By Karl Jackson, Partner – Audit & Assurance, Crowe Oman
The past four years posed significant challenges for accounting and finance professionals as they had to come to terms with the requirements of a trio of major new accounting standards (IFRS 9, 15 and 16). With the stated objective to promote international consistency and thus comparability, the universal applicability of International Financial Reporting Standards means they must be complied with by all companies, in all sectors and regardless of their size.
Looking back at the eventual impacts on financial statements of companies operating in Oman, we see that they were relatively minor. The real challenge came from simply understanding what the three standards were requiring, as the language used is generic and legalistic in nature. To understand the requirements, companies had to seek assistance from external consultants and refer to industry publications that attempted to demystify the standards.
Taking each in turn, we see that IFRS 9 has placed a burden on many companies that hold unquoted equity investments, as these need to be recorded at fair values. Whilst there are numerous textbook methods to determine such fair values, in practise and in light of the current Oman economy, the reliability of such fair values is questionable. IFRS 9 also necessitated companies to build models to predict expected (no longer just incurred) losses from bad debts. Again, in the current economic environment where debtor payments periods have ballooned, developing such forward-looking models from historic data from the good times of the past is not an easy task. The Banks now have the added task of factoring the implications of the coronavirus into their models.
With IFRS 15, companies were required to apply new rules to the timing of recognition of revenue. As IFRS 15 was essentially an amalgamation of various existing standards, the impact on most Oman companies was relatively light. Some industry segments, such as telecoms, had to make adjustments where they deliver more than one product to customers but within a single combined price.
Finally, IFRS 16 mandated companies to capitalise many rental costs on their balance sheets as right-to-use assets and offsetting lease liabilities. Such rental amounts were previously disclosed in notes towards the rear of the financial statements. Most Oman companies were affected as they lease land from the government and rent properties and motor vehicles. Whilst accounting for leases is nothing new, although it did require the accountants to revisit their old textbooks, the biggest challenge came in deciding which rental agreements qualify. For example, one-year leases are exempt unless they have extension options that are likely to be invoked then they do qualify. This applied particularly to property leases, which in Oman are typically for rolling one-year periods.
The only remaining new accounting standard is IFRS 17, relating to Insurance Contracts. Luckily for the accounting community at large, this can be ignored as it applies only to companies selling insurance products. This time around it will only be the accountants working within the insurance industry that need to take note and be prepared. The implementation of IFRS 17 is being overseen by the CMA who regulates all Insurers. They introduced a three-phase approach. After completing a high-level gap analysis in 2019, Insurers are were gearing up for the final two phases, which required a much more thorough gap analysis and design of an implementation plan, followed by the hard work of implementation itself. However, on 16 March this year (lost amongst the news about the coronavirus) the International Accounting Standards Board decided that matters such as Brexit had taken priority and resources and that the Insurers were not ready, so they have once again delayed the implementation by one more year until 1 January 2023. In Oman, the Insurers are now waiting for a revised implementation timetable from the CMA.

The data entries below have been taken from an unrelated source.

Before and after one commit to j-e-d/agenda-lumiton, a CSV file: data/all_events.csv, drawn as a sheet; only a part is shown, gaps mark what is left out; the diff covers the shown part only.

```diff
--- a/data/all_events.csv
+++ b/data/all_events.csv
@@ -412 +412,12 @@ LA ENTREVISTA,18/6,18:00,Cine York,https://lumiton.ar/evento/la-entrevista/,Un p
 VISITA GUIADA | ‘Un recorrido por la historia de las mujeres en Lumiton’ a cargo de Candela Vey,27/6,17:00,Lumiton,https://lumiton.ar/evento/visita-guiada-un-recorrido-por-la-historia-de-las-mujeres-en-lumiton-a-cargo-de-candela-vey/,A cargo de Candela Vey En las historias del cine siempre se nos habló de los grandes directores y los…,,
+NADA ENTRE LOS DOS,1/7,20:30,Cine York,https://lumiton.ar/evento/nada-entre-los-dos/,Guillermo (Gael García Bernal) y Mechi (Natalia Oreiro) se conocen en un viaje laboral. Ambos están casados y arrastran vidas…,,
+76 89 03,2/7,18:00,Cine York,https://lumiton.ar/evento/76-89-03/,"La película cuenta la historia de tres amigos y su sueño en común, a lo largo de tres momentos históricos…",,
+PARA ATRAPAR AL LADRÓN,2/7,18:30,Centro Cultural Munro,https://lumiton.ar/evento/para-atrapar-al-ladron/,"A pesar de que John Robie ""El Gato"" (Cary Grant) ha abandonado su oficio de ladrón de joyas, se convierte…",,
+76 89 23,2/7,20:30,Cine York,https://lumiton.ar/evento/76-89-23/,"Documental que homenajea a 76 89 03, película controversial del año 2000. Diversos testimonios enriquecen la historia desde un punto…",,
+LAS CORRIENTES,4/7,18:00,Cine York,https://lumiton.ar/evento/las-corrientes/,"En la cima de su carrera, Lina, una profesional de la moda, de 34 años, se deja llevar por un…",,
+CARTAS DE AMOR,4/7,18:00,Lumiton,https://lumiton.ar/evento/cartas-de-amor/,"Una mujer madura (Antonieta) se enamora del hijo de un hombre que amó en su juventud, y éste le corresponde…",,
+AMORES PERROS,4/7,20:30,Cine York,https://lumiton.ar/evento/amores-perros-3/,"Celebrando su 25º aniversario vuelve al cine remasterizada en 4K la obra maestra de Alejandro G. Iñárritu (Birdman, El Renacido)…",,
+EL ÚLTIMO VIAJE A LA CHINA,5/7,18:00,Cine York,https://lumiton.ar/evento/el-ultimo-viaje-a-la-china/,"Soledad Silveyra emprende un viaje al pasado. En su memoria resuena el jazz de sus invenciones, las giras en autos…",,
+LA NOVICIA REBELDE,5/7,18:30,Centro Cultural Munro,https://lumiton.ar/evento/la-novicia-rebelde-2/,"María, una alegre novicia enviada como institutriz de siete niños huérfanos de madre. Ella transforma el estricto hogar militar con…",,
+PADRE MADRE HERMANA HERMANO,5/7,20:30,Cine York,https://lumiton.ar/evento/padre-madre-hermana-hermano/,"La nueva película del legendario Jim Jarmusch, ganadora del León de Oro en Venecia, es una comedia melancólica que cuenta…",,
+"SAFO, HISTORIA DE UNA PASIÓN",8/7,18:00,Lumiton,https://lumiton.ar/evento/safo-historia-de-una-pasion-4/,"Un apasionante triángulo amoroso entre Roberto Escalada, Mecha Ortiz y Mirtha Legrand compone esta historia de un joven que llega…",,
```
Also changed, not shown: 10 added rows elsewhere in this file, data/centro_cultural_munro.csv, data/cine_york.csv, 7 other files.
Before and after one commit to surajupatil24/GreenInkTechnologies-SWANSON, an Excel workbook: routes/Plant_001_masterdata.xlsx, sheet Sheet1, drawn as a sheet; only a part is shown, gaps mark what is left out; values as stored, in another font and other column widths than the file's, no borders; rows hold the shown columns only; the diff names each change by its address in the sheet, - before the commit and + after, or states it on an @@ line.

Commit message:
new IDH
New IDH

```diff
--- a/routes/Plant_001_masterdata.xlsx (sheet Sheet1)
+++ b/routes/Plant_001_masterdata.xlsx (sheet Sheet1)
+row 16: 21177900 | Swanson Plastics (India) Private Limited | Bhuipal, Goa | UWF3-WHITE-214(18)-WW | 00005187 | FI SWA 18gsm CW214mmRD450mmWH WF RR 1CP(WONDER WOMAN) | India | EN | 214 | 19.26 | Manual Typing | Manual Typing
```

Like the prior trio of new standards, IFRS 17 attempts to be all-inclusive and thus uses complex and legalist language that needs to be interpreted and applied to the operations of the Insurer.
For example, for each insurance product offered, the Insurers need to choose between the building block, premium allocation or variable fee approach, and following which the contractual service margin, risk adjustment, discount rate and expected future cashflows need to be ascertained or computed. For products with lifespans exceeding 12 months this will require significant input from actuaries. For other products, the Standard permits simplified approaches, which will be good news for the Oman Insurers as the majority of their products (i.e. motor and medical) fall into this category.
Like all recent new accounting standards, there will be additional burdens of increased disclosures with disaggregation of cohorts within products. Both the complex computations and additional disclosures will require Insurers to relook at their systems to ensure they can provide the level and qualify of data demanded for the various tasks.
The accounting and finance professionals in the insurance industry have started to undertake training and improving their knowledge, so that they can meaningfully contribute to the implementation efforts and can manage the external consultants to deliver a solution that is fit-for-purpose for their specific company.